- Griselda Gambaro, Information For Foreigners (known in Spanish as Información para extranjeros). I read this for one of the drama studies courses I took in graduate school with Dr. Lee Papa. This play was one of the most moving plays I have read. It goes very well with reading things like Galeano's book. But the play also teaches you about the sense of space in theater and the integration of other genres as well as gives you a good look at Argentina during the Dirty War. This was one of the plays (and literary works overall) that inspired me during graduate school in terms of literary engagement and looking at the broader picture of the world. I even wrote a paper on this play that got accepted to a conference. However, due to personal reasons, I had to withdraw it, so I never delivered it. When most professors were just stuck in "classics" or "canonical" literature that every one keeps reading and rereading and writing yet another dissertation for it, Dr. Papa was showing us a whole other world of relevant, significant, engaging, and edgy literature. This was the kind of work I would have specialized in (or science fiction) if I had finished my doctorate. Works like Gambaro's play made me say, in essence, "damn, look at what you can actually accomplish with literature when you push the boundaries, have a sense of social justice and decency, want to engage an audience, and actually put in some work to make it happen instead of the usual stuff." Unfortunately, there was only one Dr. Papa, and I cannot thank him enough. If you are interested in learning more about the Dirty War, you may also want to read Verbitsky's Confessions of an Argentine Dirty Warrior (see my note on it here).

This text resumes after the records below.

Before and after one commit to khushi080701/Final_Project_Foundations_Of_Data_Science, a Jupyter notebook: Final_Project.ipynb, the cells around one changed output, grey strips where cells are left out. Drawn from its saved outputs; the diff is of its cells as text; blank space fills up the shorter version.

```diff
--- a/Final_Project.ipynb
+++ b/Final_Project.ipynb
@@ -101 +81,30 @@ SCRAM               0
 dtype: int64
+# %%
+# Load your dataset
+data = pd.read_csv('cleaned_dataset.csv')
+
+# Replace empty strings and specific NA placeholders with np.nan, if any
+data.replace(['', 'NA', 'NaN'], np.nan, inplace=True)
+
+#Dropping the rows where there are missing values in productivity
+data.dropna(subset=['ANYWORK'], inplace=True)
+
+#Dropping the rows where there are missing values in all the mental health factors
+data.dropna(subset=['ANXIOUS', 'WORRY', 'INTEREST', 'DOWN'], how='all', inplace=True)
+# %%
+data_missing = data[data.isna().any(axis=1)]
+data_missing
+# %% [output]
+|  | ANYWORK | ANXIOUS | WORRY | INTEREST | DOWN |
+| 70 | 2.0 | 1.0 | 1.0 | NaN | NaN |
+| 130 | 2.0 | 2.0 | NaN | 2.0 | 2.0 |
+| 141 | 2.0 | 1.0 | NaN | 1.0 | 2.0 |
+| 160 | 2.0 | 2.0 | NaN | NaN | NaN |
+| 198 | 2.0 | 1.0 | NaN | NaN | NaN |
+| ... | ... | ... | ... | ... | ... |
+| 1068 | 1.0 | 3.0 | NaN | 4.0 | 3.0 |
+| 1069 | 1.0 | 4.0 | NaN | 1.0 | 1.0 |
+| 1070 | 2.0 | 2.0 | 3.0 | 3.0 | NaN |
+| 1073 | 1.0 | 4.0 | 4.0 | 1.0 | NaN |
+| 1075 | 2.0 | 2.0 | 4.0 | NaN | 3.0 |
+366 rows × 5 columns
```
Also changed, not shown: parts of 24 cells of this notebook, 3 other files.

- Jonathan Kozol's books, especially Illiterate America and Savage Inequalities. When it comes to pointing out what is wrong with the American educational system, to showing the shameful way American schools are segregated, and the hypocrisy of people who say you can't solve the problem with more money but send their kids to expensive private schools, Kozol is the man to read. His works are books that definitely piss me off when I read them because I know that this nation could have an excellent educational system if people only cut the male bovine solid food waste product, grew a spine, used some serious political and moral will, and just got it done for the sake of the common good. That children in this country are allowed to languish in what are essentially prisons is a shame. That it is done by choice because society does not want to fix it is reprehensible. Kozol had a lot to do with my shaping as a teacher and educator. I was fortunate enough to meet the man when I was in graduate school, and this man is basically a national treasure. Americans ignore his words at their peril.
- Samuel G. Freedman, Small Victories: the Real World of a Teacher, Her Students, and their High School. I read this right before I went to do my student teaching experience. A lot of my view of teachers came from this book. Personally, I think it is better than Tracy Kidder's Among Schoolchildren, which I had to read at the time. Freedman's work seem much more real, and it spoke to me more. I think in large measure because Jessica the teacher was teaching high school, which was where I was headed as well. By the way, this was before a lot of the books about teachers meant to be inspirational and "feel good" stories really started to hit the bookstores. Personally, I think those books tend to glorify teachers who are exceptions and whose work likely cannot be replicated as easily as most people think. I like Freedman's work because in the end the teacher comes across as a normal person doing work that many would not dream of doing. Later narratives pretty much portray teachers as super heroes (and not in a good way) who can do no wrong, who never suffer defeats, and somehow have a happy ending no matter the setting.